Exercise Freedom of Entry to Redland City | Redland City Council

Exercise Freedom of Entry to Redland City

Come along to the Air Force Ceremonial Parade on Saturday 13 April 2024.

Redland City granted the age-old honour of Freedom of Entry to the City to No.95 Wing of the Royal Australian Air Force in 2014.

This year, No.95 Wing will exercise their right of Freedom of Entry to the City in a formal military street parade.

The ceremony, which dates to the Middle Ages, will include a formal parade of RAAF representatives from all nine of No.95 Wing’s squadrons, accompanied by a military band.

Military vehicles, information stalls and historical displays from 8.30am to 10am

Vehicles freedom of entry updated

Order of Ceremony

8.50am – Form up: The parade forms up at Cleveland Train Station, Harbourview Court, Cleveland.

9.00am – Master of Ceremonies – welcome

9.02am – Welcome to Country

9.06am – Mayor’s inspection of the parade: Parade Commander invites Mayor of Redland City to inspect the parade.

9.11am – Mayor of Redland City – welcome

9.14am – March on Colours: The Colours are uncased and marched onto parade, followed by the RAAF Ensign.

9.14am – MC presents the history of Freedom of Entry: The MC will provide details of the history of Freedom of Entry while the parade prepares.

9.24am – March commences: The parade advances in review order from Cleveland Train Station. The parade continues along Shore Street West toward ANZAC Centenary Park for ‘exercising the right of freedom of entry’, accompanied by the Royal Australian Navy Band Queensland.

9.26am – Challenge: The parade is stopped by Queensland Police Service and the Parade Warrant Officer marches forward and shows the scroll declaring Freedom of Entry to Redland City.

9.28am – March off, conclusion of parade: The parade will continue to march passed the dais where they will salute and march off along Shore Street West to ANZAC Centenary Park.

All Redlands Coast residents and visitors are invited to come and watch this historic event, which is also formal recognition from the RAAF of the important role our city played in the defence of Australia leading up to, and during, World War II.

The parade will go ahead rain or shine.

Air Force Ceremonial Parade Route

Air Force Ceremonial Parade Route


Changed traffic conditions

There will be changed traffic conditions in the area from 5am on event day, which are outlined below. 


  • Parking bays along Shore Street West from Cleveland Train Station to Masthead Drive blocked
  • Parking bays in Harbourview Court blocked
  • Cleveland Train Station parking from Harbourview Court blocked.


  • Shore Street West (from Cleveland Train Station to Masthead Drive) closed to traffic until 10am approx. (Harbourview resident access will be available until 8.45am)


  • Rolling closures will occur along Shore Street West from Masthead Drive to Passage Street, Cleveland while formal parade marches to ANZAC Centenary Park.

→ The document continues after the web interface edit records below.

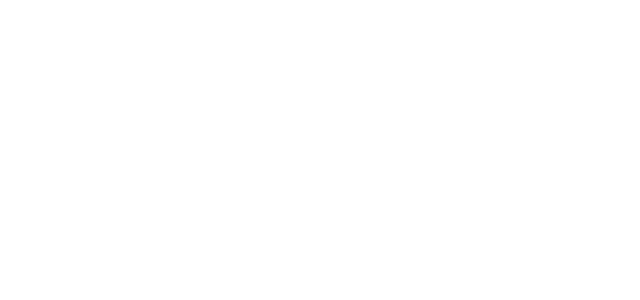
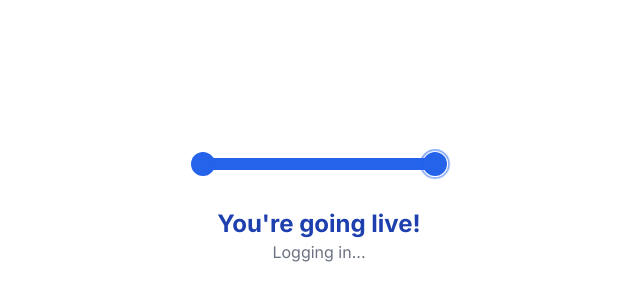
Before and after one commit to PomiNOT/bimsua-answers, a Vue app: page /edit in a window 1280 px wide. Before the commit this address had no page. Shown: the part 192-492 px from the top of the page, without its empty margins (321-961 px from the left). Built offline with nearby package versions, Linux system fonts and the light colour scheme.

Commit message:
loading screen

```diff
--- a/src/App.vue
+++ b/src/App.vue
@@ -1,5 +1,17 @@
 <template>
-  <router-view></router-view>
+  <router-view v-slot="{ Component }">
+    <transition
+      enter-from-class="opacity-0"
+      enter-to-class="opacity-100"
+      enter-active-class="transition-opacity duration-200"
+      leave-from-class="opacity-100"
+      leave-to-class="opacity-0"
+      leave-active-class="transition-opacity duration-200"
+      mode="out-in"
+    >
+      <component :is="Component" />
+    </transition>
+  </router-view>
 </template>
 
 <script lang="ts">
--- /dev/null
+++ b/src/components/TwoEndsProgress.vue
@@ -0,0 +1,31 @@
+<template>
+  <div class="flex items-center">
+    <div class="relative flex justify-center items-center w-6 h-6 z-10">
+      <div
+        class="w-6 h-6 rounded-full absolute"
+        :class="state >= 0 ? 'bg-blue-600' : 'bg-gray-200'"
+      ></div>
+      <div v-if="state == 0" class="w-6 h-6 rounded-full border border-blue-600 animate-ping absolute"></div>
+    </div>
+
+    <div class="transition flex-1 h-3 transform scale-x-110 z-0" :class="state > 0 ? 'bg-blue-600' : 'bg-gray-200'"></div>
+
+    <div class="relative flex justify-center items-center w-6 h-6 z-10">
+      <div
+        class="w-6 h-6 rounded-full absolute"
+        :class="state >= 1 ? 'bg-blue-600' : 'bg-gray-200'"
+      ></div>
+      <div v-if="state >= 1" class="w-6 h-6 rounded-full border border-blue-600 animate-ping absolute"></div>
+    </div>
+  </div>
+</template>
+
+<script lang="ts">
+import { defineComponent } from 'vue';
+export default defineComponent({
+  name: 'TwoEndsProgress',
+  props: {
+    state: Number
+  }
+})
+</script>
--- /dev/null
+++ b/src/routes/Edit.vue
@@ -0,0 +1,34 @@
+<template>
+  <div class="font-inter h-screen grid place-items-center">
+    <div class="flex flex-col items-center">
+      <two-ends-progress class="w-48 sm:w-64" :state="state" />
+      <div class="mt-8 text-center">
+        <h1 class="font-bold text-blue-800 text-2xl animate-slidein">You're going live!</h1>
+        <p class="text-gray-500 opacity-0 animate-slidein anim-delay-100">
+          {{ stateToText }}
+        </p>
+      </div>
+    </div>
+  </div>
+</template>
+
+<script lang="ts">
+import { defineComponent } from 'vue';
+import TwoEndsProgress from '../components/TwoEndsProgress.vue';
+
+export default defineComponent({
+  name: 'Edit',
+  components: { TwoEndsProgress },
+  data: () => ({
+    state: 0
+  }),
+  computed: {
+    stateToText(): string {
+      return this.state == 0 ? 'Connecting to the server...' : 'Logging in...';
+    }
+  },
+  mounted() {
+    setTimeout(() => this.state++, 1000);
+  }
+});
+</script>
--- a/src/routes/Home.vue
+++ b/src/routes/Home.vue
@@ -6,7 +6,7 @@
       enter-active-class="transform transition ease-bouncy duration-300"
       leave-from-class="scale-100 opacity-100"
       leave-to-class="scale-75 opacity-0"
-      leave-active-class="transform transition ease-bouncy duration-300"
+      leave-active-class="transform transition ease-bouncy duration-200"
       mode="out-in"
     >
     <div v-if="!showForm">
@@ -40,7 +40,7 @@
         <p class="text-gray-500">Enter below and you're ready to go!</p>
       </div>
       <div class="my-10">
-        <div class="flex flex-col mb-3">
+        <div class="flex flex-col mb-5">
           <label class="input-label" for="name">Answer name</label>
           <input type="text" id="name" placeholder="Name" class="input">
         </div>
@@ -52,7 +52,9 @@
       <div class="flex justify-center">
         <button type="button" class="btn" @click="showForm = false">Go back</button>
         <span class="mx-1"></span>
-        <button type="button" class="btn">Let's go!</button>
+        <router-link to="/edit">
+          <button type="button" class="btn">Let's go!</button>
+        </router-link>
       </div>
     </form>
     </transition>
--- a/src/styles/tailwind.css
+++ b/src/styles/tailwind.css
@@ -17,9 +17,24 @@
 }
 
 .input {
-  @apply shadow-md outline-none rounded border-2 bg-gray-100 focus:ring-2 px-3 py-2;
+  @apply outline-none rounded-lg appearance-none border-2 bg-gray-100 focus:ring-2 px-3 py-2;
 }
 
 .input-label {
-  @apply uppercase font-bold mb-1 text-blue-700 text-sm;
+  @apply uppercase font-bold mb-1 text-blue-700 text-xs;
 }
+
+.anim-delay-100 {
+  animation-delay: 100ms;
+}
+
+@keyframes slidein {
+  from {
+    opacity: 0;
+    transform: translateY(20px);
+  }
+  to {
+    opacity: 1;
+    transform: translateY(0px);
+  }
+}
--- a/tailwind.config.js
+++ b/tailwind.config.js
@@ -8,6 +8,9 @@
     extend: {
       transitionTimingFunction: {
         'bouncy': 'cubic-bezier(0.68, -0.6, 0.32, 1.6)'
+      },
+      animation: {
+        'slidein': 'slidein 200ms forwards'
       }
     },
   },
```
Also changed, not shown: src/router.ts (+6 -1 lines).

The parade will have a police escort. The rolling road closure will reopen at the conclusion of the march at approx. 10am.


  • Shore Street West from Cleveland Train Station to Masthead Drive reopens to traffic at approx. 10am.

Detours will be put in place to direct drivers away from these closures. Traffic controllers and Council staff will be present during the event. Other parking bays in the Cleveland CBD will remain unaffected.

Bus stops on Shore Street West will still operate with a detour. For public transport information, visit Translink’s website or call 13 12 30.

The History of the granting of Freedom of Entry to a City

The granting of “Freedom of Entry to a City” to a military unit has its origins in the early history of Europe.

To protect citizens from death or capture by enemy armies or bandits, key cities were placed behind fortifications and walls which, together with soldiers guarding them, were often the only form of protection for the population.

As such, the right of entry to a city by outside soldiers was a privilege rarely granted but when it was, much ceremony was associated to demonstrate the pride of the unit concerned, and the trust bestowed by the citizens in allowing them within their walls.

As times and society changed, city walls disappeared with the garrisons of citizens. However, for geographical, historical, and cultural reasons, Royal Australian Air Force (RAAF) units continue to have strong links to the cities where they have been stationed.

Today, a “Freedom” indicates the pride the local people have in their long associations with the unit involved and is reflected in the traditional format of the “Freedom Parade”.

The granting of a “Freedom” may be conferred by any civic or municipal authority to a unit or a RAAF Establishment. Having been granted a “Freedom”, the unit or Establishment involved will endeavour to regularly exercise their right of Freedom of Entry to the City, usually to coincide with a date of special significance to the city, the unit, or both.

Such dates might include the anniversary of the granting of the “Freedom”, Anzac and Remembrance Days, or the anniversary of the establishment of the unit or city.